**Aim of the exercise:** Copy the records below exactly.

(Input begins)

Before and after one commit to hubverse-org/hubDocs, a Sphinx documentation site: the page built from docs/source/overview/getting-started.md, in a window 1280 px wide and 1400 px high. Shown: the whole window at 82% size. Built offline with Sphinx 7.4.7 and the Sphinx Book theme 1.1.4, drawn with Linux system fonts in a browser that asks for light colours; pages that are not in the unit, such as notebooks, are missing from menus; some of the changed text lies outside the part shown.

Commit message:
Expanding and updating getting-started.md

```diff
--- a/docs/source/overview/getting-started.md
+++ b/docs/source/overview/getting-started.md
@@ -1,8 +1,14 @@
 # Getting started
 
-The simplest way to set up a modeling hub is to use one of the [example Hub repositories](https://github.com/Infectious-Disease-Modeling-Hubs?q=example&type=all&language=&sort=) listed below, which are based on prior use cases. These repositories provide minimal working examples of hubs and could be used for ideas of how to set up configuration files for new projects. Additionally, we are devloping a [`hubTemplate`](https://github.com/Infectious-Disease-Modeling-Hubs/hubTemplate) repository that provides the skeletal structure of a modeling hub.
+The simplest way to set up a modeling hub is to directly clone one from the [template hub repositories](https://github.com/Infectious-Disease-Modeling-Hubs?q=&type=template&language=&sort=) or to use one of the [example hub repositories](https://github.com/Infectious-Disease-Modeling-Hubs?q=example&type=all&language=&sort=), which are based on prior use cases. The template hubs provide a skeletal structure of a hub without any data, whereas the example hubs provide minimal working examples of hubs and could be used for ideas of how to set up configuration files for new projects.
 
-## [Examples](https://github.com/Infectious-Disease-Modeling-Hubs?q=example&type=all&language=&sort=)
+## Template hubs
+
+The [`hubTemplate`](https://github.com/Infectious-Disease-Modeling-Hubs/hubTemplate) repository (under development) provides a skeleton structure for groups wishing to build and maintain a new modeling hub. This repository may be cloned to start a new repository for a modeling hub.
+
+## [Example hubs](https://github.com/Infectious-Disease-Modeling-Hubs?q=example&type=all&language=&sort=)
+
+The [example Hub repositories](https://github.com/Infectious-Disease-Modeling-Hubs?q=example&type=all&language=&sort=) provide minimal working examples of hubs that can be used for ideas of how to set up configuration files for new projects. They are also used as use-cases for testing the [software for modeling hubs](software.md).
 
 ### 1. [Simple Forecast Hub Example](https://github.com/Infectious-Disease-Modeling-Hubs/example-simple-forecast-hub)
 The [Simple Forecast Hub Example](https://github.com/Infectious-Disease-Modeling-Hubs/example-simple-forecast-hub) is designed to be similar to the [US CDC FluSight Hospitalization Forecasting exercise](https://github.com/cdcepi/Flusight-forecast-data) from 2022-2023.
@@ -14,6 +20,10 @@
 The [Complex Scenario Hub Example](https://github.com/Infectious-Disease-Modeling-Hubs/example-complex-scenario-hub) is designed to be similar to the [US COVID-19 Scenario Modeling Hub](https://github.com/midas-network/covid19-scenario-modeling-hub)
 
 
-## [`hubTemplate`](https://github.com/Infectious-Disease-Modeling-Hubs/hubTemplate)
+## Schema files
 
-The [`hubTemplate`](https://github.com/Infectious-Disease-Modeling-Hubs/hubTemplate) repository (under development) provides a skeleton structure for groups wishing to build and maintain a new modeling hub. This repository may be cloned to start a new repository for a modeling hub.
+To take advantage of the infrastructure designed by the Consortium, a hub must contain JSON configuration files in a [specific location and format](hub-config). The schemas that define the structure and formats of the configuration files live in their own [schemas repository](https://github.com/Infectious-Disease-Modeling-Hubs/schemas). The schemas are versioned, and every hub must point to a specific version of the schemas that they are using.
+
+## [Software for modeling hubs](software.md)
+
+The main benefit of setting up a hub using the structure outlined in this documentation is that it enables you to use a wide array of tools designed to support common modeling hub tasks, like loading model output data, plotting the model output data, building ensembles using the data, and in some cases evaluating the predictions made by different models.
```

(Input ends)

**The completed task:**
Before and after one commit to hubverse-org/hubDocs, a Sphinx documentation site: the page built from docs/source/overview/getting-started.md, in a window 1280 px wide and 1400 px high. Shown: the whole window at 82% size. Built offline with Sphinx 7.4.7 and the Sphinx Book theme 1.1.4, drawn with Linux system fonts in a browser that asks for light colours; pages that are not in the unit, such as notebooks, are missing from menus; some of the changed text lies outside the part shown.

Commit message:
Expanding and updating getting-started.md

```diff
--- a/docs/source/overview/getting-started.md
+++ b/docs/source/overview/getting-started.md
@@ -1,8 +1,14 @@
 # Getting started
 
-The simplest way to set up a modeling hub is to use one of the [example Hub repositories](https://github.com/Infectious-Disease-Modeling-Hubs?q=example&type=all&language=&sort=) listed below, which are based on prior use cases. These repositories provide minimal working examples of hubs and could be used for ideas of how to set up configuration files for new projects. Additionally, we are devloping a [`hubTemplate`](https://github.com/Infectious-Disease-Modeling-Hubs/hubTemplate) repository that provides the skeletal structure of a modeling hub.
+The simplest way to set up a modeling hub is to directly clone one from the [template hub repositories](https://github.com/Infectious-Disease-Modeling-Hubs?q=&type=template&language=&sort=) or to use one of the [example hub repositories](https://github.com/Infectious-Disease-Modeling-Hubs?q=example&type=all&language=&sort=), which are based on prior use cases. The template hubs provide a skeletal structure of a hub without any data, whereas the example hubs provide minimal working examples of hubs and could be used for ideas of how to set up configuration files for new projects.
 
-## [Examples](https://github.com/Infectious-Disease-Modeling-Hubs?q=example&type=all&language=&sort=)
+## Template hubs
+
+The [`hubTemplate`](https://github.com/Infectious-Disease-Modeling-Hubs/hubTemplate) repository (under development) provides a skeleton structure for groups wishing to build and maintain a new modeling hub. This repository may be cloned to start a new repository for a modeling hub.
+
+## [Example hubs](https://github.com/Infectious-Disease-Modeling-Hubs?q=example&type=all&language=&sort=)
+
+The [example Hub repositories](https://github.com/Infectious-Disease-Modeling-Hubs?q=example&type=all&language=&sort=) provide minimal working examples of hubs that can be used for ideas of how to set up configuration files for new projects. They are also used as use-cases for testing the [software for modeling hubs](software.md).
 
 ### 1. [Simple Forecast Hub Example](https://github.com/Infectious-Disease-Modeling-Hubs/example-simple-forecast-hub)
 The [Simple Forecast Hub Example](https://github.com/Infectious-Disease-Modeling-Hubs/example-simple-forecast-hub) is designed to be similar to the [US CDC FluSight Hospitalization Forecasting exercise](https://github.com/cdcepi/Flusight-forecast-data) from 2022-2023.
@@ -14,6 +20,10 @@
 The [Complex Scenario Hub Example](https://github.com/Infectious-Disease-Modeling-Hubs/example-complex-scenario-hub) is designed to be similar to the [US COVID-19 Scenario Modeling Hub](https://github.com/midas-network/covid19-scenario-modeling-hub)
 
 
-## [`hubTemplate`](https://github.com/Infectious-Disease-Modeling-Hubs/hubTemplate)
+## Schema files
 
-The [`hubTemplate`](https://github.com/Infectious-Disease-Modeling-Hubs/hubTemplate) repository (under development) provides a skeleton structure for groups wishing to build and maintain a new modeling hub. This repository may be cloned to start a new repository for a modeling hub.
+To take advantage of the infrastructure designed by the Consortium, a hub must contain JSON configuration files in a [specific location and format](hub-config). The schemas that define the structure and formats of the configuration files live in their own [schemas repository](https://github.com/Infectious-Disease-Modeling-Hubs/schemas). The schemas are versioned, and every hub must point to a specific version of the schemas that they are using.
+
+## [Software for modeling hubs](software.md)
+
+The main benefit of setting up a hub using the structure outlined in this documentation is that it enables you to use a wide array of tools designed to support common modeling hub tasks, like loading model output data, plotting the model output data, building ensembles using the data, and in some cases evaluating the predictions made by different models.
```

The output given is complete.